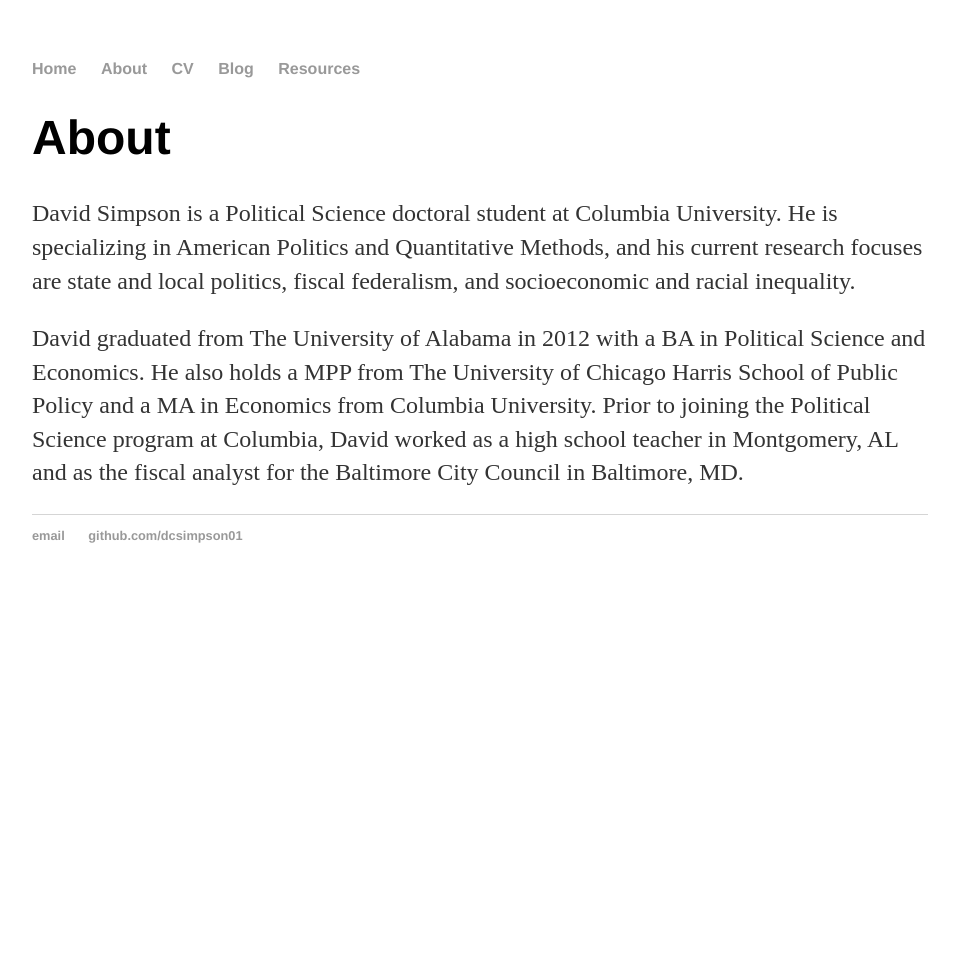
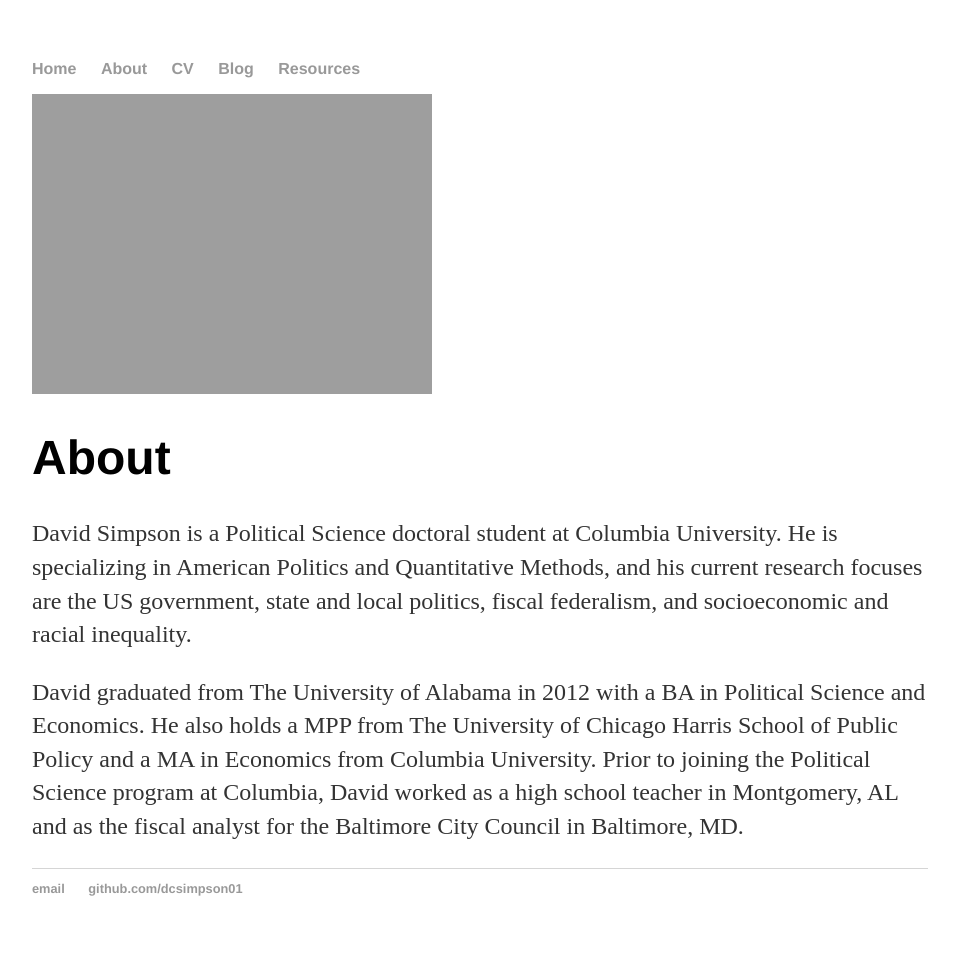
Before and after one commit to dcsimpson01/dcsimpson01.github.io, a Jekyll site: the page built from about/index.html, in a window 1280 px wide. Shown: the whole page, without its empty margins (160-1116 px from the left). Built offline with Jekyll 4.4.1, drawn with Linux system fonts in a browser that asks for light colours; before the commit the page ends 900 px from its top, so only the background shows below that.

Commit message:
Update index.html

```diff
--- a/about/index.html
+++ b/about/index.html
@@ -4,9 +4,11 @@ title: About David Simpson
 ---
 
 		<div class="about">
+
+			<img src="https://dcsimpson01.github.io/docs/David_Bike.jpg" alt="David with Bike">
 			<h1>About</h1>
 
-      <p>David Simpson is a Political Science doctoral student at Columbia University. He is specializing in American Politics and Quantitative Methods, and his current research focuses are state and local politics, fiscal federalism, and socioeconomic and racial inequality.</p>
+      <p>David Simpson is a Political Science doctoral student at Columbia University. He is specializing in American Politics and Quantitative Methods, and his current research focuses are the US government, state and local politics, fiscal federalism, and socioeconomic and racial inequality.</p>
       <p>David graduated from The University of Alabama in 2012 with a BA in Political Science and Economics. He also holds a MPP from The University of Chicago Harris School of Public Policy and a MA in Economics from Columbia University. Prior to joining the Political Science program at Columbia, David worked as a high school teacher in Montgomery, AL and as the fiscal analyst for the Baltimore City Council in Baltimore, MD.</p>
 <!--
 			<ul class="contacts">
```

▸ Exercise instructions
In the data, find how many lines hold the string "index", and answer with the number only.

▸ Task answer
4